There’s something about the evenings at the end of summer. They’re a little muggy, but there is a breeze and when the sun goes down and it gets below 85 it’s the most peaceful time of the day. Even though the bugs are swarming, the cicadas are louder than the cars on the highway, and you’re in a cemetery, it still is the most peaceful time of the day. Wait, wait… A cemetery you say? Yes, yep, a cemetery. All for the sake of history, Folks!
Last night I went on down to Columbia, SC. The capital of my beloved home state. Now, I hate to admit this but I don’t particularly travel to Columbia on a regular basis. I’ve probably been there about 4 or 5 times in my entire life.
I hate to say it, simply because it’s a really great place. Full of history. Not as much as Charleston but still, it has got a lot. Okay, but lets get back on track. I went to Columbia last night for the sake of history, in a cemetery, to learn about the iconology of gravestones, as well as the personal stories and facts of some people who were buried there.
That is not a flaming soul, it is the flame of one of the torches.
Not a lot of people know about what particular icons mean on gravestones. I sure didn’t. I actually got swayed into going to this on the basis that it might have ghost stories, might.
So we left around 5:00 and got to Columbia around 6:30ish. We were starving. I mean, I felt like I was having withdrawals, I was starving so bad. We went to the Lizards Thicket on Elmwood Avenue. It’s a southern, home cooking sort of a place. Full of your southern favorites such as fried chicken, mashed potatoes, and mac and cheese. We stuffed our faces then headed on over to Elmwood Cemetery.
The road to death… I’m just kidding! It was the road we walked on during the tour.

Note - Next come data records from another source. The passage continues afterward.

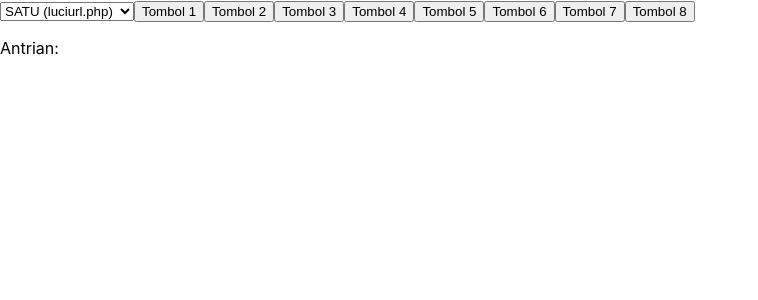
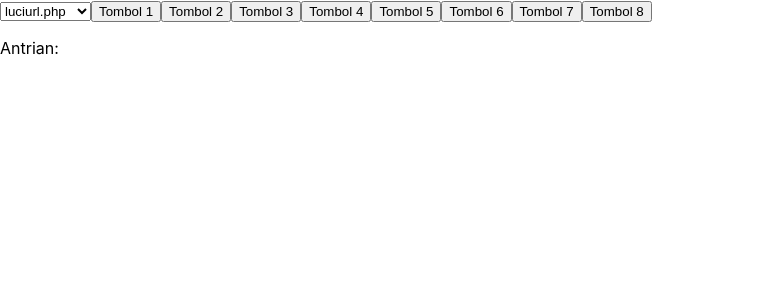
Before and after one commit to poldanmiko/poldavercel, a React (Create React App) app: page / in a window 1280 px wide. Shown: the top 300 px of the page, without its empty margins (0-758 px from the left). Built offline with nearby package versions, Linux system fonts and the light colour scheme.

Commit message:
Update App.js

```diff
--- a/src/App.js
+++ b/src/App.js
@@ -3,13 +3,7 @@ import React, { useState, useEffect } from "react";
 function App() {
   const [queue, setQueue] = useState([]);
   const [isProcessing, setIsProcessing] = useState(false);
-  const [selectedUrlOption, setSelectedUrlOption] = useState(1); // Default ke "SATU"
-
-  const urlOptions = {
-    1: "http://47.128.237.174/mandalorian/luciurl.php",
-    2: "http://47.128.237.174/mandalorian/luciurl2.php",
-    3: "http://47.128.237.174/mandalorian/luciurl3.php",
-  };
+  const [selectedUrl, setSelectedUrl] = useState("luciurl.php");
 
   const handleButtonClick = async (buttonId) => {
     if (queue.includes(buttonId)) {
@@ -24,10 +18,11 @@ function App() {
       const data = await response.text();
       const isLocked = data === "1";
 
-    if (!isLocked) {
-      const selectedUrl = urlOptions[selectedUrlOption]; // Pastikan selectedUrlOption valid
-      const url = `${selectedUrl}?urutan=${buttonId}`;
-      console.log(`Membuka website dengan URL lengkap: ${url}`); // Tambahkan log untuk debugging
+      if (isLocked) {
+        setQueue((prevQueue) => [...prevQueue, buttonId]);
+      } else {
+        const url = `http://47.128.237.174/mandalorian/${selectedUrl}?urutan=${buttonId}`;
+        console.log(`Membuka website untuk tombol ${buttonId}`);
         window.open(url, "_blank");
       }
     } catch (error) {
@@ -51,8 +46,7 @@ const processQueue = async () => {
       const isLocked = data === "1";
 
       if (!isLocked) {
-      const selectedUrl = urlOptions[selectedUrlOption];
-      const url = `<span class="math-inline">\{selectedUrl\}?urutan\=</span>{currentButtonId}`;
+        const url = `http://47.128.237.174/mandalorian/${selectedUrl}?urutan=${currentButtonId}`;
         console.log(`Membuka website untuk tombol ${currentButtonId}`);
 
         const hiddenElement = document.createElement("span");
@@ -86,13 +80,10 @@ useEffect(() => {
 
   return (
     <div>
-      <select
-        value={selectedUrlOption}
-        onChange={(event) => setSelectedUrlOption(parseInt(event.target.value))}
-      >
-        <option value="1">SATU (luciurl.php)</option>
-        <option value="2">DUA (luciurl2.php)</option>
-        <option value="3">TIGA (luciurl3.php)</option>
+      <select onChange={(e) => setSelectedUrl(e.target.value)} value={selectedUrl}>
+        <option value="luciurl.php">luciurl.php</option>
+        <option value="luciurl2.php">luciurl2.php</option>
+        <option value="luciurl3.php">luciurl3.php</option>
       </select>
       {[...Array(8)].map((_, index) => (
         <button key={index} onClick={() => handleButtonClick(index + 1)}>
```
Lines whose indentation alone changed are shown as unchanged.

Elmwood Cemetery was founded in 1854. It being an attraction for Columbia, people flock to it by the hundreds searching for the confederate cemetery and their genealogical family, or maybe some are just creeps in a bleeping cemetery. We went on 2 tours. One being mainly on iconology, the other on the history of the cemetery and its deceased. So here is a key to some tombstone icons:
This guy liked trains… That’s is literally all it meant, or that he worked on one.
Angels: usually meaning rebirth or resurrection.
Crown: The soul’s achievement and the glory of life after death.
Turned over torch: life extinguished.
Three steps: trinity.
Cut down trees: life cut short.
Lamb: usually meaning a child has died, them being the Lamb of God.
Cherubs: also could mean a child died.
Okay, so there are some. On the tour the guide kept reiterating that if we humans just took the time to read the tombstones of the dead we’d really find out who they were and what they did. On some of the stones they actually did tell the stories of the deceased life. One told the life of a young lady who died the day before her wedding. She was actually buried in her wedding dress too. Another actually said “Here lies a sorry bag of bones”. We never saw that one but I’d definitely like to have.
This lady was actually named “Wee-Wee”.
As the sun set and the cicadas lowered their twitching octaves the cemetery became more peaceful. In between speeches from the tour guide the wind would blow creating the flames on the torches to flicker. It all seemed okay and oddly enough that I felt that way in a cemetery. I just felt… Alright.
We all have some sort of history to ourselves and some of us are lucky for it to be told over time. It was odd feeling peaceful in a cemetery and to say I was reminded that life is short and miserable is far from the truth. I don’t know why but these tours just reminded me that life after death can just be as beautiful as the here and now.